A faded country house in the middle of nowhere.
The guests are snowed in.
The murders begin.
Withering and waspish, Ursula Smart (not her real name) gate-crashes her mother’s book club at an isolated country house for a long weekend retreat. Much to Mother’s chagrin. Joining them are Mother’s best friend, Mirabelle, Aunts Charlotte and Less, and Bridget with her dog Mr Bojangles. It doesn’t matter that they’ve read Gone Girl three times this year already, this retreat is their chance to escape bustling suburbia. But someone has other ideas.

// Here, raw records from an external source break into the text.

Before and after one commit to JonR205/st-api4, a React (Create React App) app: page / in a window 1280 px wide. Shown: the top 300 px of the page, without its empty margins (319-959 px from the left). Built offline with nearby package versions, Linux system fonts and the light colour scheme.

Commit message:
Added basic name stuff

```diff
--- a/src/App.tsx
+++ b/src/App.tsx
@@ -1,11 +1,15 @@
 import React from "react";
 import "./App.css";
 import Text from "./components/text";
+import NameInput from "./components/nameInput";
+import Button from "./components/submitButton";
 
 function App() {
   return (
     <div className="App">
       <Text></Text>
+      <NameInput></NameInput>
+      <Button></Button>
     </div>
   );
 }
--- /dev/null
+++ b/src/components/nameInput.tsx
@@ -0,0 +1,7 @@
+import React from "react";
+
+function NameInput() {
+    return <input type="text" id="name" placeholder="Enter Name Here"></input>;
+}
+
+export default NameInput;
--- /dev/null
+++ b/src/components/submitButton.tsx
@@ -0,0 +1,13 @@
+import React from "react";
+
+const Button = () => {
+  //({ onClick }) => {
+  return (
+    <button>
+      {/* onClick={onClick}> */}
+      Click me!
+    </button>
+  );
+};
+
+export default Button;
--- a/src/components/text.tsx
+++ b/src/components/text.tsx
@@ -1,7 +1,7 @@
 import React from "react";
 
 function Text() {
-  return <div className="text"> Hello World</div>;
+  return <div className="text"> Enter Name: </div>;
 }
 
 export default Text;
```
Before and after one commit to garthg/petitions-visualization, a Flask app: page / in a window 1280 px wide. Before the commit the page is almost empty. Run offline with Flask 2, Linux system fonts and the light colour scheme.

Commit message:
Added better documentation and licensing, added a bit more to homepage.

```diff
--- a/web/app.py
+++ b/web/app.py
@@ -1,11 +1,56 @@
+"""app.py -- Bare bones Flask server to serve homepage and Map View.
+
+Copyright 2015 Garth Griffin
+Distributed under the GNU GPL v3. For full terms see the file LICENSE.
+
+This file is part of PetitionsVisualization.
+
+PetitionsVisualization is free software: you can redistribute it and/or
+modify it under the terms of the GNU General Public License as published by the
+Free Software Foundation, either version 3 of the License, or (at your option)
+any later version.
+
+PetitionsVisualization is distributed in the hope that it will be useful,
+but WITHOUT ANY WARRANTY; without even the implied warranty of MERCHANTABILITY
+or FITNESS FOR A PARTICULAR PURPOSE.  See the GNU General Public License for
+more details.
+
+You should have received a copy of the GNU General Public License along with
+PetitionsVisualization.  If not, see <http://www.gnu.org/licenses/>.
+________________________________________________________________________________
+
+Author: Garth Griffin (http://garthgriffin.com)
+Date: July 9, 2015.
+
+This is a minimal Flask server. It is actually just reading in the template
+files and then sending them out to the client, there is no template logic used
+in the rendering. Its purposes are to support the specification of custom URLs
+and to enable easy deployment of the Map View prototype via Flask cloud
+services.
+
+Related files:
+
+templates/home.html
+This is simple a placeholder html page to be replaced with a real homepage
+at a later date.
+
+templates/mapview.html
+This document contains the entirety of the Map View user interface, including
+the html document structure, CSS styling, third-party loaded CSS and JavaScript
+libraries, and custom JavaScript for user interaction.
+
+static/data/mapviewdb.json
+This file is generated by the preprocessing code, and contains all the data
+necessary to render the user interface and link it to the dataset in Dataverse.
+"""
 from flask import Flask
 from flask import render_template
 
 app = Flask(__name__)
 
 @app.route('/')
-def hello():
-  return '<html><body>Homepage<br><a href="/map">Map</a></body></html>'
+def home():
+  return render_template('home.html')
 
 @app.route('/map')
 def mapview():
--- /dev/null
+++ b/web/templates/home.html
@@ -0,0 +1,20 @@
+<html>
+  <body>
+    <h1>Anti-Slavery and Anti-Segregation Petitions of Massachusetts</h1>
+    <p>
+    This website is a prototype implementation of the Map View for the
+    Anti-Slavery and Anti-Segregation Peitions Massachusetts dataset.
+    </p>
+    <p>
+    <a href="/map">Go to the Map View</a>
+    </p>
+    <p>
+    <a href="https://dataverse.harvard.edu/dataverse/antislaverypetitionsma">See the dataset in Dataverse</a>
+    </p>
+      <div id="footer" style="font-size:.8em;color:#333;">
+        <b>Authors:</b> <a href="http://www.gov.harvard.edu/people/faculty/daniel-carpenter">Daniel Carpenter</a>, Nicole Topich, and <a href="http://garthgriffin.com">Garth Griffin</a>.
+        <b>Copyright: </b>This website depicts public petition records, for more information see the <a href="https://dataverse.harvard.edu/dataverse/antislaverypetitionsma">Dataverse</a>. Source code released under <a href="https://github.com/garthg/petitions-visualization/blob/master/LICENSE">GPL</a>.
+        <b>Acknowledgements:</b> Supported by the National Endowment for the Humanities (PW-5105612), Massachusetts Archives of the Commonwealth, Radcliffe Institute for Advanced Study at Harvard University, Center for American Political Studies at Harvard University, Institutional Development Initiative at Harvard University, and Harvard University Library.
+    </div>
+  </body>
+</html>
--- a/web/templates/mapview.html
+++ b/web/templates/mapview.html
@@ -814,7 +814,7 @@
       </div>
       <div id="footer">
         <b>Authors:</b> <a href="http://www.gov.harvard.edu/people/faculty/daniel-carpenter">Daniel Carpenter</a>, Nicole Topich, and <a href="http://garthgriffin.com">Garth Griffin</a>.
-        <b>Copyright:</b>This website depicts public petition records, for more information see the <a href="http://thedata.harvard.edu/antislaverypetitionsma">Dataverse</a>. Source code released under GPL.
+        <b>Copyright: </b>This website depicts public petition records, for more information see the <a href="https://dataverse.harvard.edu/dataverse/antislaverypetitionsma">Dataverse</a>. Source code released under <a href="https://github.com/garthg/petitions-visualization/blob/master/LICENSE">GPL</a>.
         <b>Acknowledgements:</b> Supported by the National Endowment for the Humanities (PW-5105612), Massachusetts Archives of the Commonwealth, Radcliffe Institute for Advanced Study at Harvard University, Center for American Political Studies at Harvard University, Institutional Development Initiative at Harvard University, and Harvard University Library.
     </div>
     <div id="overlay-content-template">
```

A body is found in the grounds.
Is a lone killer hunting them? Or has one of their own group embarked on a killing spree?
What they need is to stop sniping at each other long enough to solve the mystery before the killer strikes again.
What they need is a guide to survive.
A GOLDEN AGE COUNTRY HOUSE MURDER MYSTERY BROUGHT BANG UP TO DATE
Funny and shocking in equal turn, Victoria Dowd’s brilliant whodunnit is perfect for fans of Agatha Christie, Anthony Horowitz, Liane Moriarty, Faith Martin, Frances Lloyd and Stuart Turton.
Order your copy online here.